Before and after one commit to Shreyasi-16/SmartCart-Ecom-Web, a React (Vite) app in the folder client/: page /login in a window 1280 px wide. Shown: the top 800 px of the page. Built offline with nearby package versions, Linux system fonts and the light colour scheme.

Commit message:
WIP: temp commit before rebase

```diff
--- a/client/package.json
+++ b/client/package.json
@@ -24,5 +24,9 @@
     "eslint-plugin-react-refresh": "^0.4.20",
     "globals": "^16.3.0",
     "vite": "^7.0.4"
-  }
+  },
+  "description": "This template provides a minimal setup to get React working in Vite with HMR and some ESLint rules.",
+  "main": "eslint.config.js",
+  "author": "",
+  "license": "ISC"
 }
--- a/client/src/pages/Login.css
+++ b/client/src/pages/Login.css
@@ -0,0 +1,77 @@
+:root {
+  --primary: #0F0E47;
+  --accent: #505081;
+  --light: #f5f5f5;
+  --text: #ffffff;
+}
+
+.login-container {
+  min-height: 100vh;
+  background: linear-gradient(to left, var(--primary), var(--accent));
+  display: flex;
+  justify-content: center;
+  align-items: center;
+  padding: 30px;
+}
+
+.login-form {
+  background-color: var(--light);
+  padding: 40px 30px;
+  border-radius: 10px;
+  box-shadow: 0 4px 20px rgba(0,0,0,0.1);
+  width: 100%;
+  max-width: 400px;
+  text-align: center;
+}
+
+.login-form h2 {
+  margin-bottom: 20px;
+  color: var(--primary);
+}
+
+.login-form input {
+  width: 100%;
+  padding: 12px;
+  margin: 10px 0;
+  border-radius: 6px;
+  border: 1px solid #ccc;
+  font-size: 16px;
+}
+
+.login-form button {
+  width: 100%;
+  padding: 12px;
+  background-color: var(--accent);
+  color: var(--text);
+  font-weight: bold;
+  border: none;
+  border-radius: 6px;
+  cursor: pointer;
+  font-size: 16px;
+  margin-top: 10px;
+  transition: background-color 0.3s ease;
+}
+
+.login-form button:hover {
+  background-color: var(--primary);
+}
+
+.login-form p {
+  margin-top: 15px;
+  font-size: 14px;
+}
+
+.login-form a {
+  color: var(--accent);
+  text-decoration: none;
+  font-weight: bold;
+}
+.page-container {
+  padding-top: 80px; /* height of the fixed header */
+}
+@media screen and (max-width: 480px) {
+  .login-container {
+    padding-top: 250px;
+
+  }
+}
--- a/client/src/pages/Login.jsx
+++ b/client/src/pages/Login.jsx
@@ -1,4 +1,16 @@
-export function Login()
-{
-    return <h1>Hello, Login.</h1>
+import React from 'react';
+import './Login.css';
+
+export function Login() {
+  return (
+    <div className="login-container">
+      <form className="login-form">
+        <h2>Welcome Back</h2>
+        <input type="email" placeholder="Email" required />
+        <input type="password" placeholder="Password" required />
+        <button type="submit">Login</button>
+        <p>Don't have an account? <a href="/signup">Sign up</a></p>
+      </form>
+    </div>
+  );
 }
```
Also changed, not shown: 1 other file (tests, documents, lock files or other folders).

----------------

# [EXERCISE]
Line by line, the data should be returned exactly as written.

# [SOLUTION]
Before and after one commit to Shreyasi-16/SmartCart-Ecom-Web, a React (Vite) app in the folder client/: page /login in a window 1280 px wide. Shown: the top 800 px of the page. Built offline with nearby package versions, Linux system fonts and the light colour scheme.

Commit message:
WIP: temp commit before rebase

```diff
--- a/client/package.json
+++ b/client/package.json
@@ -24,5 +24,9 @@
     "eslint-plugin-react-refresh": "^0.4.20",
     "globals": "^16.3.0",
     "vite": "^7.0.4"
-  }
+  },
+  "description": "This template provides a minimal setup to get React working in Vite with HMR and some ESLint rules.",
+  "main": "eslint.config.js",
+  "author": "",
+  "license": "ISC"
 }
--- a/client/src/pages/Login.css
+++ b/client/src/pages/Login.css
@@ -0,0 +1,77 @@
+:root {
+  --primary: #0F0E47;
+  --accent: #505081;
+  --light: #f5f5f5;
+  --text: #ffffff;
+}
+
+.login-container {
+  min-height: 100vh;
+  background: linear-gradient(to left, var(--primary), var(--accent));
+  display: flex;
+  justify-content: center;
+  align-items: center;
+  padding: 30px;
+}
+
+.login-form {
+  background-color: var(--light);
+  padding: 40px 30px;
+  border-radius: 10px;
+  box-shadow: 0 4px 20px rgba(0,0,0,0.1);
+  width: 100%;
+  max-width: 400px;
+  text-align: center;
+}
+
+.login-form h2 {
+  margin-bottom: 20px;
+  color: var(--primary);
+}
+
+.login-form input {
+  width: 100%;
+  padding: 12px;
+  margin: 10px 0;
+  border-radius: 6px;
+  border: 1px solid #ccc;
+  font-size: 16px;
+}
+
+.login-form button {
+  width: 100%;
+  padding: 12px;
+  background-color: var(--accent);
+  color: var(--text);
+  font-weight: bold;
+  border: none;
+  border-radius: 6px;
+  cursor: pointer;
+  font-size: 16px;
+  margin-top: 10px;
+  transition: background-color 0.3s ease;
+}
+
+.login-form button:hover {
+  background-color: var(--primary);
+}
+
+.login-form p {
+  margin-top: 15px;
+  font-size: 14px;
+}
+
+.login-form a {
+  color: var(--accent);
+  text-decoration: none;
+  font-weight: bold;
+}
+.page-container {
+  padding-top: 80px; /* height of the fixed header */
+}
+@media screen and (max-width: 480px) {
+  .login-container {
+    padding-top: 250px;
+
+  }
+}
--- a/client/src/pages/Login.jsx
+++ b/client/src/pages/Login.jsx
@@ -1,4 +1,16 @@
-export function Login()
-{
-    return <h1>Hello, Login.</h1>
+import React from 'react';
+import './Login.css';
+
+export function Login() {
+  return (
+    <div className="login-container">
+      <form className="login-form">
+        <h2>Welcome Back</h2>
+        <input type="email" placeholder="Email" required />
+        <input type="password" placeholder="Password" required />
+        <button type="submit">Login</button>
+        <p>Don't have an account? <a href="/signup">Sign up</a></p>
+      </form>
+    </div>
+  );
 }
```
Also changed, not shown: 1 other file (tests, documents, lock files or other folders).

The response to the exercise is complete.